PERPETUA, Saint and Martyr., and Walter Shewring. The Passion of SS. Perpetua and Felicity MM. A New Edition and Translation … Together with the Sermons of S. Augustine upon These Saints … Translated … by W.H. Shrewing. London, 1931.
Jan Nicolaas Bremmer, and Marco Formisano. Perpetua’s Passions: Multidisciplinary Approaches to the Passio Perpetuae Et Felicitatis. Oxford University Press, 2012.
Cummins, Rev. Fergal. “The ‘Theology of the Body’, Saturating The Passion of Perpetua and Felicitas.” Academia, May 2018, www.academia.edu/37066209/The_theology_of_the_body_saturating_The_Passion_of_Perpetua_and_Felicitas_Reflecting_on_this_African_patristic_and_feminine_expression_of_the_theological_truth_meaning_and_beauty_of_the_human_body.
Wilkinson, Kate. Women and Modesty in Late Antiquity. Cambridge University Press, 2015.
Bremmer, Jan Nicolaas, and Marco Formisano. Perpetua’s Passions: Multidisciplinary Approaches to the Passio Perpetuae Et Felicitatis.

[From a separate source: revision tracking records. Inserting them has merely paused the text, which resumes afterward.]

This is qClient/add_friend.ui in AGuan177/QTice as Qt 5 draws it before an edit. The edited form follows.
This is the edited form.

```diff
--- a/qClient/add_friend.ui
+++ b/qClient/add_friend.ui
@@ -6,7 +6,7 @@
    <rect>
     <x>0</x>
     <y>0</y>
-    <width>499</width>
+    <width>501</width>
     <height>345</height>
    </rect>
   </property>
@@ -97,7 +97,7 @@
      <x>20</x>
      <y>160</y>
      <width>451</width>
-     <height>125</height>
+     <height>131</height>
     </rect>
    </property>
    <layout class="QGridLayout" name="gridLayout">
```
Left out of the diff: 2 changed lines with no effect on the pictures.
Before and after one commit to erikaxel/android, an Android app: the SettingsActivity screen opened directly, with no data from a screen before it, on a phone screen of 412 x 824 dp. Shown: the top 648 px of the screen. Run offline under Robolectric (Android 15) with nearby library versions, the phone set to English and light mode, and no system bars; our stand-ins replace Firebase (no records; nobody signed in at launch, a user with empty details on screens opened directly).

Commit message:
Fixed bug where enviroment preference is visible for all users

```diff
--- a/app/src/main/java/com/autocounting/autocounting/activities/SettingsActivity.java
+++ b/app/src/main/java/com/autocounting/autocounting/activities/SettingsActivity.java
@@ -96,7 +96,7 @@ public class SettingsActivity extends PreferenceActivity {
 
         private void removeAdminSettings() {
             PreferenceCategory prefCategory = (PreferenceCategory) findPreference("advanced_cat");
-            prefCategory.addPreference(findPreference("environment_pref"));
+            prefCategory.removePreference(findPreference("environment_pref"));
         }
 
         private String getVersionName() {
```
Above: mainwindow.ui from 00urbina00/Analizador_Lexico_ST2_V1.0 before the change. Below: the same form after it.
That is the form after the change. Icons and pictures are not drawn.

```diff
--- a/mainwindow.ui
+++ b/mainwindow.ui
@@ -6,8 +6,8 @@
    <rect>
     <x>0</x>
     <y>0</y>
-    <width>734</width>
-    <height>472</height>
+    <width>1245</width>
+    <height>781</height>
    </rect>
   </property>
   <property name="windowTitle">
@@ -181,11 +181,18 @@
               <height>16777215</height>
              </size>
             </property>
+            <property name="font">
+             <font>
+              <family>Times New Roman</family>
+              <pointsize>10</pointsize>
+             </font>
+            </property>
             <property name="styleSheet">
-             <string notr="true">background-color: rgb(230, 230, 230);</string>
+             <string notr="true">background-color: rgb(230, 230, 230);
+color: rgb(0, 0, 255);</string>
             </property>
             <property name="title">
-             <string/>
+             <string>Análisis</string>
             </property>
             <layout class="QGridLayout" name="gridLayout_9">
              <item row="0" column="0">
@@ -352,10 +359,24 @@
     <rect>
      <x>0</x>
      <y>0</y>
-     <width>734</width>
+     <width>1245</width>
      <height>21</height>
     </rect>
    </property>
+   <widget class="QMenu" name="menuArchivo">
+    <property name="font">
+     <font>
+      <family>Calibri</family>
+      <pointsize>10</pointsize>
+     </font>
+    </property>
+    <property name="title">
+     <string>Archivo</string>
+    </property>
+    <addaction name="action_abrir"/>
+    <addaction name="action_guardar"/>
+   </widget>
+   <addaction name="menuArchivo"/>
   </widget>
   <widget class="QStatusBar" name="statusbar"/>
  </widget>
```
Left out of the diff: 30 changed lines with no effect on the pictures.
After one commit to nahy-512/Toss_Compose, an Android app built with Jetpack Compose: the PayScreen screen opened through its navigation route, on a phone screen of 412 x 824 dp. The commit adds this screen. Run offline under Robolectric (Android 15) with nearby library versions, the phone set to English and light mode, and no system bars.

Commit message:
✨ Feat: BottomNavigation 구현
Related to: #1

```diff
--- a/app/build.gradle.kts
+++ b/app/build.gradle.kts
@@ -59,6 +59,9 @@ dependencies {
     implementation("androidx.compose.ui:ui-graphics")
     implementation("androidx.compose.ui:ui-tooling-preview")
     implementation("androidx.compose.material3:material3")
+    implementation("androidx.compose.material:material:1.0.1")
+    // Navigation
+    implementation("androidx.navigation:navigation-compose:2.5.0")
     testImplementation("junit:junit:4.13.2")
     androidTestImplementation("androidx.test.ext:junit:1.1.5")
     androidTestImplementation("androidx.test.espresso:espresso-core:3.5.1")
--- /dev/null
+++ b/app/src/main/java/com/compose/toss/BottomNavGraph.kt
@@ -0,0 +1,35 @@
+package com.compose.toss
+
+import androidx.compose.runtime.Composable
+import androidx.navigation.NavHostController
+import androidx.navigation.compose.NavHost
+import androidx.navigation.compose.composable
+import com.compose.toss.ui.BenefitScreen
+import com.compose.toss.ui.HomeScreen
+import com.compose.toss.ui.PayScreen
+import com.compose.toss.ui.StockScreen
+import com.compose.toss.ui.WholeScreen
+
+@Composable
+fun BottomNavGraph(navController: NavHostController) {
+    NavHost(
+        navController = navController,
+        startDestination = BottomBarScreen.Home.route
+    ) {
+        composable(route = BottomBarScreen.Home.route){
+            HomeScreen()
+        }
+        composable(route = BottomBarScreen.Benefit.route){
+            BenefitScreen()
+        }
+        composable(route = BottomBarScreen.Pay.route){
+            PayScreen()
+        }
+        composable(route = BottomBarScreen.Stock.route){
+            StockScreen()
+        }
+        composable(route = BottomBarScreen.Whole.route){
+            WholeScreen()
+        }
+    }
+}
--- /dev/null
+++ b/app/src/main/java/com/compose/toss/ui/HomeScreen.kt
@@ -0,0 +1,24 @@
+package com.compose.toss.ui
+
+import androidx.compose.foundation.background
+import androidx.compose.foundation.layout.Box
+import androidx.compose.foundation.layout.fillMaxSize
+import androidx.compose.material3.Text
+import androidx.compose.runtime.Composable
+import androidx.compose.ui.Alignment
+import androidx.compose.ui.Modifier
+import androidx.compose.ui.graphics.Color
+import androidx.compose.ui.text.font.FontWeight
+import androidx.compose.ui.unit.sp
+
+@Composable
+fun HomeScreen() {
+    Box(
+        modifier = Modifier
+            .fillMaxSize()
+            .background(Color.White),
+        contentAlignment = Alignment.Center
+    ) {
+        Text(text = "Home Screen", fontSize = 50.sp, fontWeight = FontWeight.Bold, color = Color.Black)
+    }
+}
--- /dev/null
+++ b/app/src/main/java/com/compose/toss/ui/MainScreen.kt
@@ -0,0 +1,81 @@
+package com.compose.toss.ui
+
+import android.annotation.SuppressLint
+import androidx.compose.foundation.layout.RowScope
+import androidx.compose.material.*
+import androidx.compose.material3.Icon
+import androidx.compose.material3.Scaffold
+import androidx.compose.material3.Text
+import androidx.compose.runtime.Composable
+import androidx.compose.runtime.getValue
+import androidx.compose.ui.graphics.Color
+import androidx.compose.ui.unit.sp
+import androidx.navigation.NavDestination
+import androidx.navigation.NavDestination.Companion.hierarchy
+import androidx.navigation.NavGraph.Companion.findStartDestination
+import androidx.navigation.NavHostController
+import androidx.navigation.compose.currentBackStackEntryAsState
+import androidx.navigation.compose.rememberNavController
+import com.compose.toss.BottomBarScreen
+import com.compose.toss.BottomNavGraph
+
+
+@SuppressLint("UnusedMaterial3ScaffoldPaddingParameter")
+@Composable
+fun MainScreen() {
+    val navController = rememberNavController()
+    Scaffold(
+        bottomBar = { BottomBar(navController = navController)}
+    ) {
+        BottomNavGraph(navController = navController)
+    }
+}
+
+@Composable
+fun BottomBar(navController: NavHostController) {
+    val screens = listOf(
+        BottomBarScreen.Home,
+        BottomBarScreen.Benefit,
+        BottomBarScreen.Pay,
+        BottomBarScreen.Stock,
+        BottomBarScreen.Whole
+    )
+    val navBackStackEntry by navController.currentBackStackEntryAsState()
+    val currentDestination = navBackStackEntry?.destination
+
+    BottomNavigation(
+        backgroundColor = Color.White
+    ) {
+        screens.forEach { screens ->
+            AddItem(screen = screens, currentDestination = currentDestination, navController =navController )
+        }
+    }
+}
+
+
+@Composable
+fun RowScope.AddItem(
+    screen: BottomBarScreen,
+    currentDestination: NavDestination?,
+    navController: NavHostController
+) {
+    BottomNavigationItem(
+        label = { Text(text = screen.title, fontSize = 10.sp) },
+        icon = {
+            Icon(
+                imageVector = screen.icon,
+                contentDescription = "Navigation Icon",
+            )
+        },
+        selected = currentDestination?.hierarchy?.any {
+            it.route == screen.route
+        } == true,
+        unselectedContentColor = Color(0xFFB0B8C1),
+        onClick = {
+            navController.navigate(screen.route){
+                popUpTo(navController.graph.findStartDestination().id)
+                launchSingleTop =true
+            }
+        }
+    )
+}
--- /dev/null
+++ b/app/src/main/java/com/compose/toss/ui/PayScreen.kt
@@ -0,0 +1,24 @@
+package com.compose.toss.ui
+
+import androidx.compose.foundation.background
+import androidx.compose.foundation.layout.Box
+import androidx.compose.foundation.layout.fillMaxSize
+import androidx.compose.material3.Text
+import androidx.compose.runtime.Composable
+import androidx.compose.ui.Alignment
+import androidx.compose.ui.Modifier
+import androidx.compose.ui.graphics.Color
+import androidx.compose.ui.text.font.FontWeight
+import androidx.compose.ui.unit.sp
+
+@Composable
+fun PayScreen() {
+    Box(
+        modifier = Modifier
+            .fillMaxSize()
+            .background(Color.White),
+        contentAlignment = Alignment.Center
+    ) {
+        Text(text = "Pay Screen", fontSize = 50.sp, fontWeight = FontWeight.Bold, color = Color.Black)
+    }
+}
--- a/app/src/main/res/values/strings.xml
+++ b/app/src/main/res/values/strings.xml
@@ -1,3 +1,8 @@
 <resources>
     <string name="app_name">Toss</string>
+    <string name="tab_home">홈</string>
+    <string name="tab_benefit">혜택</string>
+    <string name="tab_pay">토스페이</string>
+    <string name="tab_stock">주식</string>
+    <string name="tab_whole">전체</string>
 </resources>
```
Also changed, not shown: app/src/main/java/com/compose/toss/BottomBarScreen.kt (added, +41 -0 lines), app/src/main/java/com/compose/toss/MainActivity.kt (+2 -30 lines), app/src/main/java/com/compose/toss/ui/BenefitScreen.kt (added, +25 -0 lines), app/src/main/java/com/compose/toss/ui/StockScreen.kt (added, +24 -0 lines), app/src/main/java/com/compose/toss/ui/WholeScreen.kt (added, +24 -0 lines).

Oxford University Press, 2012.
Hahner, Leslie A., and Scott J. Varda. “Modesty and Feminisms: Conversations on Aesthetics and Resistance.” Feminist Formations, vol. 24, no. 3, 2012, pp. 22–42., doi:10.1353/ff.2012.0029.